The New York incubator is now one of the largest in the world, with more than 80 women founders, according to Carota Global.
“One of the things we try to do is create an environment where we encourage our female entrepreneurs to come in and start their own ventures,” says Carota CEO and co-chair, Christine Kellehan.
“It is very important that the women get to know each other and the business is not just about them.
We want to encourage the women to see themselves as entrepreneurs, not just as workers.”
Koleheas, a female entrepreneur, is one of Carota’s co-chairs and is an executive director of Caracao, which she helped found.
“You have to be able to create the right mindset,” says the 29-year-old.
“In my experience, women are always in charge and I think that’s why there is a lot of resentment toward women.
They don’t understand that it’s all about them and that’s the problem.”
A few years ago, Koleher founded a startup called Fulfillment.com, which allows women to buy and sell products with their friends.
But she says she also saw the need for women entrepreneurs in tech.
“This industry is changing so quickly.
We’re just not seeing the kinds of leaders that are out there,” she explains.
“If there’s a good idea that we think could help people, we would be interested in participating in it.”
Carota is also launching a series of women-focused accelerator programs in Europe and Asia, and is working on a new venture capital fund that will help female-owned companies get funded.
“For me, I believe that the female-driven companies are really the new gold in the marketplace,” says a visibly excited Kolehere.
“And we’re going to see them thrive because the women are the backbone of these companies.”
And Caro says it’s about time.
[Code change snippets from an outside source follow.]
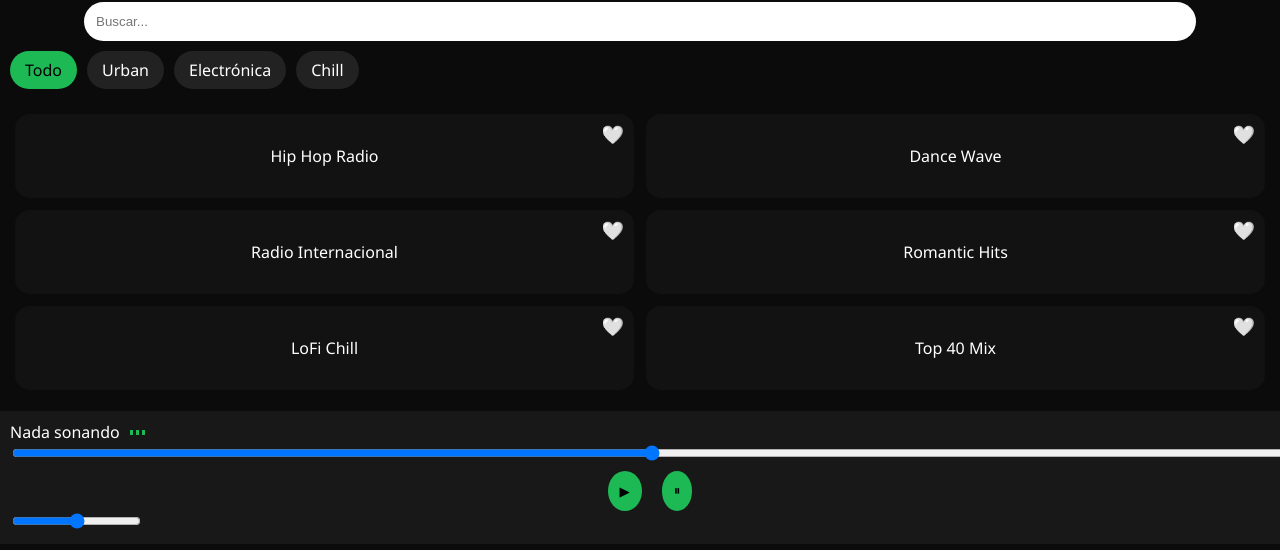
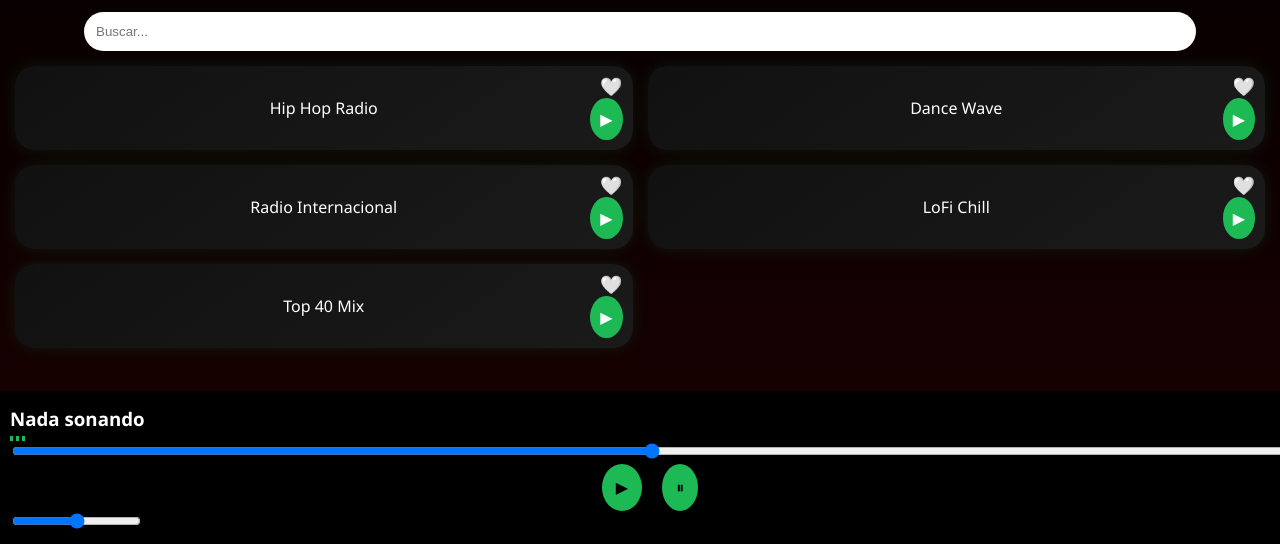
Before and after one commit to tenaz21/urban-radio, a plain HTML site: page index.html in a window 1280 px wide. Shown: the part 256-806 px from the top of the page. Drawn offline with Linux system fonts and the light colour scheme.

Commit message:
Update index.html

```diff
--- a/index.html
+++ b/index.html
@@ -9,14 +9,14 @@
 body{
   margin:0;
   font-family:Segoe UI;
-  background:#0b0b0b;
+  background:linear-gradient(180deg,#000,#1a0000);
   color:white;
 }
 
 /* HEADER */
 .header{
   text-align:center;
-  padding:10px;
+  padding:15px;
 }
 .header img{
   width:90%;
@@ -28,46 +28,45 @@ body{
   width:85%;
   margin:auto;
   padding:12px;
-  border-radius:20px;
+  border-radius:25px;
   border:none;
   display:block;
-}
-
-/* CATEGORIAS */
-.categorias{
-  display:flex;
-  gap:10px;
-  overflow-x:auto;
-  padding:10px;
-}
-.cat{
-  padding:8px 15px;
-  background:#222;
-  border-radius:20px;
-}
-.active{
-  background:#1db954;
-  color:black;
 }
 
 /* GRID */
 .grid{
   display:grid;
   grid-template-columns:repeat(2,1fr);
-  gap:12px;
+  gap:15px;
   padding:15px;
   padding-bottom:160px;
 }
 
+/* CARD PRO */
 .card{
-  background:#121212;
-  border-radius:15px;
+  background:linear-gradient(145deg,#111,#1a1a1a);
+  border-radius:20px;
   padding:15px;
   text-align:center;
   position:relative;
-  cursor:pointer;
+  box-shadow:0 0 15px rgba(0,255,150,0.1);
+  transition:.3s;
 }
-.card:hover{transform:scale(1.05);}
+
+.card:hover{
+  transform:scale(1.05);
+  box-shadow:0 0 25px rgba(0,255,150,0.4);
+}
+
+/* PLAY BUTTON */
+.play{
+  position:absolute;
+  bottom:10px;
+  right:10px;
+  background:#1db954;
+  border-radius:50%;
+  padding:10px;
+}
 
 /* FAVORITO */
 .fav{
@@ -82,30 +81,31 @@ body{
   position:fixed;
   bottom:0;
   width:100%;
-  background:#181818;
+  background:rgba(0,0,0,0.95);
+  backdrop-filter:blur(10px);
   padding:10px;
 }
 
-.info{
-  display:flex;
-  align-items:center;
-  gap:10px;
+.player h3{
+  margin:5px 0;
 }
 
+/* CONTROLES */
 .controls{
   display:flex;
   justify-content:center;
   gap:20px;
-  margin-top:5px;
 }
 
 .btn{
   background:#1db954;
   border:none;
   border-radius:50%;
-  padding:12px;
+  padding:14px;
+  font-size:16px;
 }
 
+/* PROGRESS */
 .progress{
   width:100%;
 }
@@ -136,22 +136,13 @@ body{
 
 <input class="search" id="search" placeholder="Buscar...">
 
-<div class="categorias">
-  <div class="cat active" onclick="filtrar('all')">Todo</div>
-  <div class="cat" onclick="filtrar('urban')">Urban</div>
-  <div class="cat" onclick="filtrar('dance')">Electrónica</div>
-  <div class="cat" onclick="filtrar('chill')">Chill</div>
-</div>
-
 <div class="grid" id="grid"></div>
 
-<!-- PLAYER -->
 <div class="player">
-  <div class="info">
-    <div id="titulo">Nada sonando</div>
-    <div class="eq">
-      <div class="bar"></div><div class="bar"></div><div class="bar"></div>
-    </div>
+  <h3 id="titulo">Nada sonando</h3>
+
+  <div class="eq">
+    <div class="bar"></div><div class="bar"></div><div class="bar"></div>
   </div>
 
   <input type="range" id="progress" class="progress">
@@ -169,16 +160,14 @@ body{
 <script>
 
 let radios=[
-{nombre:"Hip Hop Radio", tipo:"urban", url:"https://stream.0nlineradio.com/hip-hop"},
-{nombre:"Dance Wave", tipo:"dance", url:"https://dancewave.online/dance.mp3"},
-{nombre:"Radio Internacional", tipo:"all", url:"https://streams.ilovemusic.de/iloveradio1.mp3"},
-{nombre:"Romantic Hits", tipo:"chill", url:"https://stream.zeno.fm/0r0xa792kwzuv"},
-{nombre:"LoFi Chill", tipo:"chill", url:"https://stream.zeno.fm/f3y6q8zq5wzuv"},
-{nombre:"Top 40 Mix", tipo:"all", url:"https://stream.0nlineradio.com/top40"}
+{nombre:"Hip Hop Radio", url:"https://stream.0nlineradio.com/hip-hop"},
+{nombre:"Dance Wave", url:"https://dancewave.online/dance.mp3"},
+{nombre:"Radio Internacional", url:"https://streams.ilovemusic.de/iloveradio1.mp3"},
+{nombre:"LoFi Chill", url:"https://stream.zeno.fm/f3y6q8zq5wzuv"},
+{nombre:"Top 40 Mix", url:"https://stream.0nlineradio.com/top40"}
 ];
 
 let favoritos=JSON.parse(localStorage.getItem("fav"))||[];
-let listaActual=[...radios];
 
 const grid=document.getElementById("grid");
 const audio=document.getElementById("audio");
@@ -196,6 +185,7 @@ function render(lista){
     div.innerHTML=`
       <span class="fav">${fav?"❤️":"🤍"}</span>
       <p>${r.nombre}</p>
+      <div class="play">▶</div>
     `;
 
     div.onclick=()=>{
@@ -212,28 +202,17 @@ function render(lista){
         favoritos.push(r.nombre);
       }
       localStorage.setItem("fav",JSON.stringify(favoritos));
-      render(listaActual);
+      render(radios);
     };
 
     grid.appendChild(div);
   });
 }
 
-/* FILTRO */
-function filtrar(tipo){
-  document.querySelectorAll(".cat").forEach(c=>c.classList.remove("active"));
-  event.target.classList.add("active");
-
-  if(tipo==="all") listaActual=radios;
-  else listaActual=radios.filter(r=>r.tipo===tipo);
-
-  render(listaActual);
-}
-
 /* BUSCAR */
 search.oninput=e=>{
   const t=e.target.value.toLowerCase();
-  render(listaActual.filter(r=>r.nombre.toLowerCase().includes(t)));
+  render(radios.filter(r=>r.nombre.toLowerCase().includes(t)));
 };
 
 /* PROGRESO */
```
“When we started the incubator, I thought that the incubators were for white men.
But it turns out that women are also very valuable